TASK INPUT —
------------

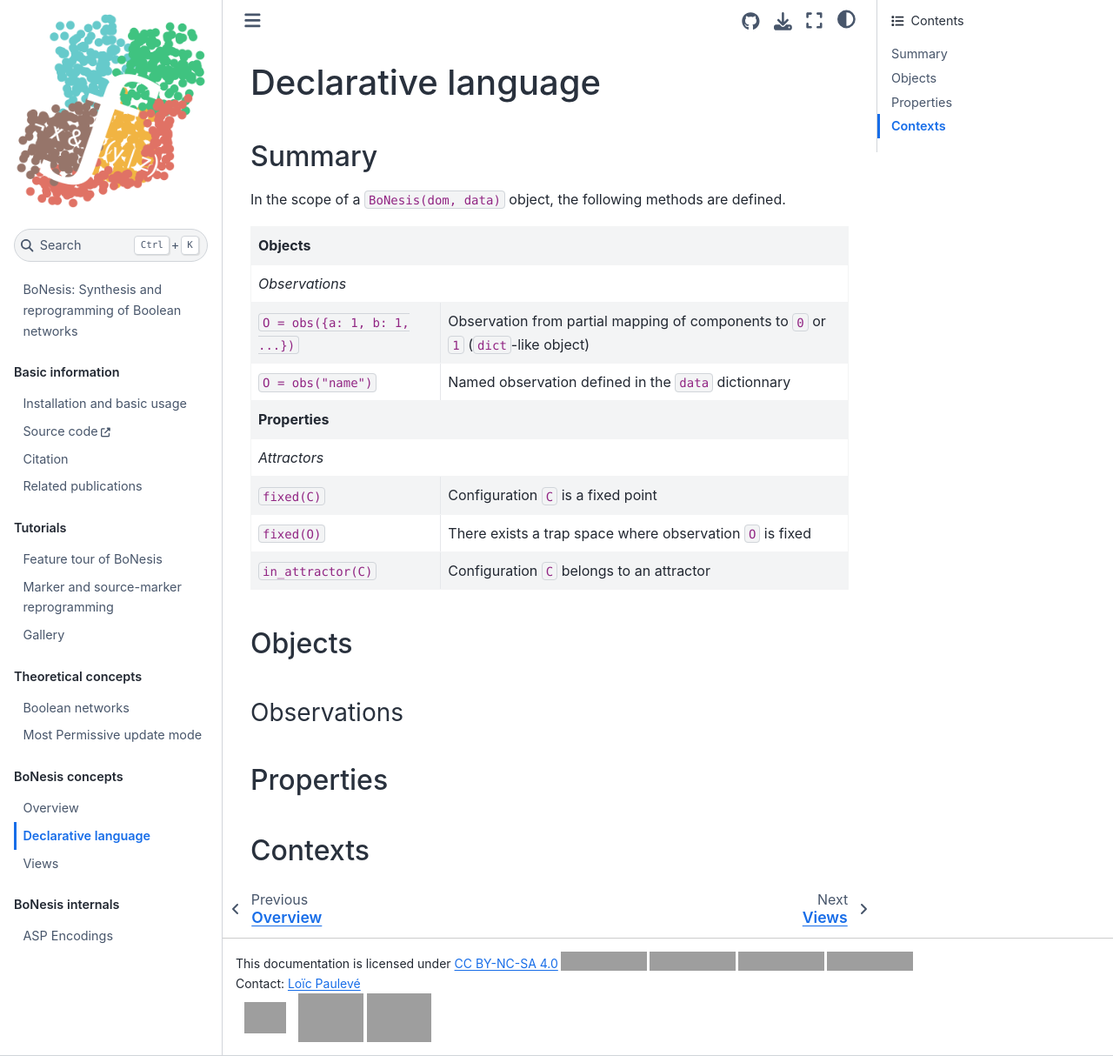
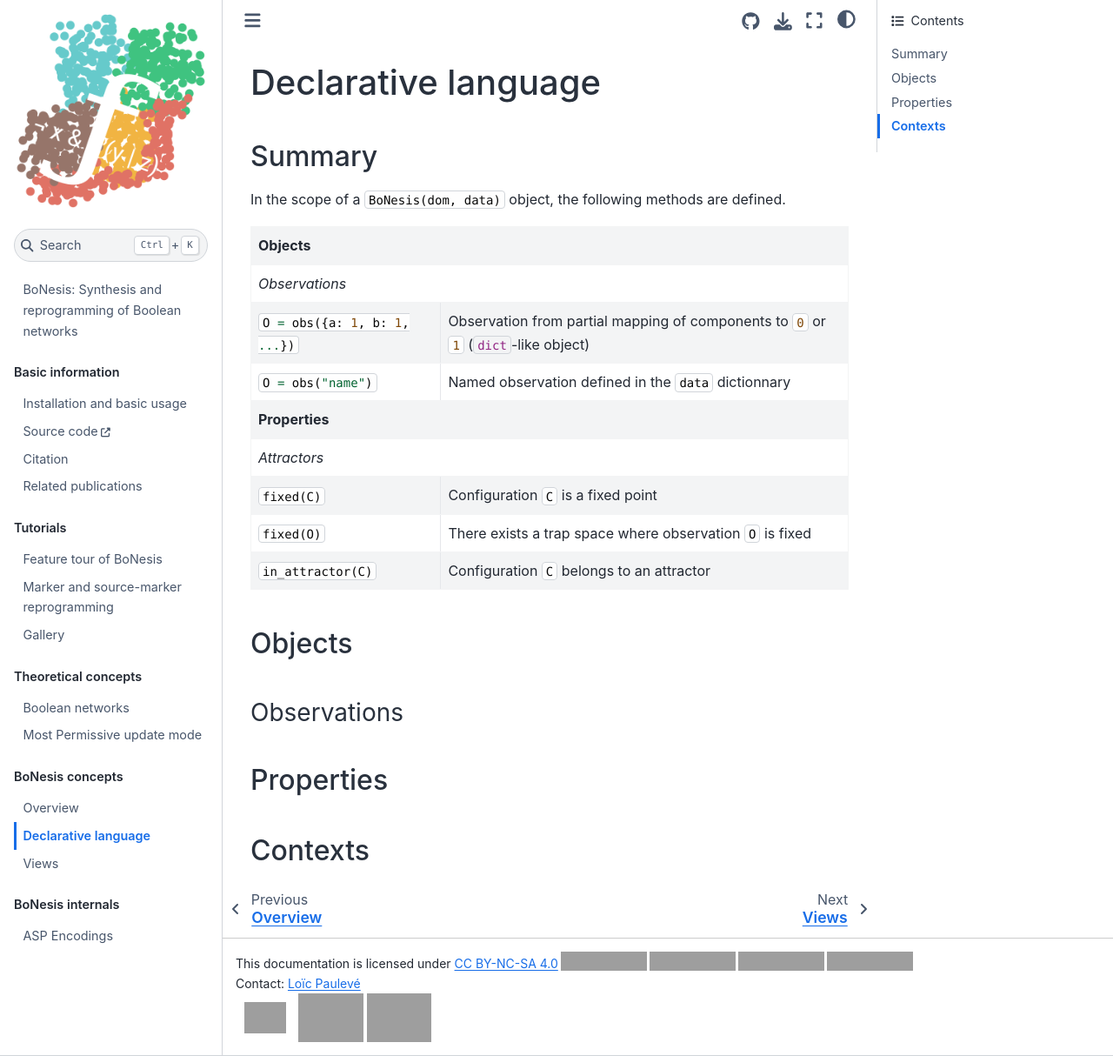
Before and after one commit to bnediction/bonesis, a Jupyter Book: the page built from language.md, in a window 1280 px wide and 1214 px high, cut to the strip 0-1214 px from the top of the window. Shown: the whole strip at 87% size. Built offline with Jupyter Book 1.0.4 settings and Sphinx 7.4.7 and the Sphinx Book theme 1.1.4, drawn with Linux system fonts in a browser that asks for light colours; some of the changed lines change nothing that is shown; grey boxes are pictures that could not be loaded.

Commit message:
syntax hl

```diff
--- a/_config.yml
+++ b/_config.yml
@@ -41,6 +41,7 @@ sphinx:
 parse:
   myst_enable_extensions:
       # - amsmath
+    - attrs_inline
     - colon_fence
     - deflist
     - dollarmath
--- a/language.md
+++ b/language.md
@@ -2,7 +2,7 @@
 
 ## Summary
 
-In the scope of a `BoNesis(dom, data)` object, the following methods are
+In the scope of a `BoNesis(dom, data)`{l=python} object, the following methods are
 defined.
 
 <table class="table">
@@ -19,19 +19,19 @@ Objects
 </tr>
 <tr><td>
 
-`O = obs({a: 1, b: 1, ...})`
+`O = obs({a: 1, b: 1, ...})`{l=python}
 
 </td><td>
 
-Observation from partial mapping of components to `0` or `1` (`dict`-like object)
+Observation from partial mapping of components to `0`{l=python} or `1`{l=python} (`dict`-like object)
 
 </td></tr><tr><td>
 
-`O = obs("name")`
+`O = obs("name")`{l=python}
 
 </td><td>
 
-Named observation defined in the `data` dictionnary
+Named observation defined in the `data`{l=py} dictionnary
 
 </td></tr>
 
@@ -47,27 +47,27 @@ Properties
 </td></tr>
 <tr><td>
 
-`fixed(C)`
+`fixed(C)`{l=python}
 
 </td><td>
 
-Configuration `C` is a fixed point
+Configuration `C`{l=python} is a fixed point
 
 </td></tr><tr><td>
 
-`fixed(O)`
+`fixed(O)`{l=python}
 
 </td><td>
 
-There exists a trap space where observation `O` is fixed
+There exists a trap space where observation `O`{l=python} is fixed
 
 </td></tr><tr><td>
 
-`in_attractor(C)`
+`in_attractor(C)`{l=python}
 
 </td><td>
 
-Configuration `C` belongs to an attractor
+Configuration `C`{l=python} belongs to an attractor
 
 </table>
 
```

------------

TASK DIRECTIONS —
Could the entries above be printed again exactly, apart from the pictures?

SOLUTION FOR THIS EXERCISE —
Before and after one commit to bnediction/bonesis, a Jupyter Book: the page built from language.md, in a window 1280 px wide and 1214 px high, cut to the strip 0-1214 px from the top of the window. Shown: the whole strip at 87% size. Built offline with Jupyter Book 1.0.4 settings and Sphinx 7.4.7 and the Sphinx Book theme 1.1.4, drawn with Linux system fonts in a browser that asks for light colours; some of the changed lines change nothing that is shown; grey boxes are pictures that could not be loaded.

Commit message:
syntax hl

```diff
--- a/_config.yml
+++ b/_config.yml
@@ -41,6 +41,7 @@ sphinx:
 parse:
   myst_enable_extensions:
       # - amsmath
+    - attrs_inline
     - colon_fence
     - deflist
     - dollarmath
--- a/language.md
+++ b/language.md
@@ -2,7 +2,7 @@
 
 ## Summary
 
-In the scope of a `BoNesis(dom, data)` object, the following methods are
+In the scope of a `BoNesis(dom, data)`{l=python} object, the following methods are
 defined.
 
 <table class="table">
@@ -19,19 +19,19 @@ Objects
 </tr>
 <tr><td>
 
-`O = obs({a: 1, b: 1, ...})`
+`O = obs({a: 1, b: 1, ...})`{l=python}
 
 </td><td>
 
-Observation from partial mapping of components to `0` or `1` (`dict`-like object)
+Observation from partial mapping of components to `0`{l=python} or `1`{l=python} (`dict`-like object)
 
 </td></tr><tr><td>
 
-`O = obs("name")`
+`O = obs("name")`{l=python}
 
 </td><td>
 
-Named observation defined in the `data` dictionnary
+Named observation defined in the `data`{l=py} dictionnary
 
 </td></tr>
 
@@ -47,27 +47,27 @@ Properties
 </td></tr>
 <tr><td>
 
-`fixed(C)`
+`fixed(C)`{l=python}
 
 </td><td>
 
-Configuration `C` is a fixed point
+Configuration `C`{l=python} is a fixed point
 
 </td></tr><tr><td>
 
-`fixed(O)`
+`fixed(O)`{l=python}
 
 </td><td>
 
-There exists a trap space where observation `O` is fixed
+There exists a trap space where observation `O`{l=python} is fixed
 
 </td></tr><tr><td>
 
-`in_attractor(C)`
+`in_attractor(C)`{l=python}
 
 </td><td>
 
-Configuration `C` belongs to an attractor
+Configuration `C`{l=python} belongs to an attractor
 
 </table>
 
```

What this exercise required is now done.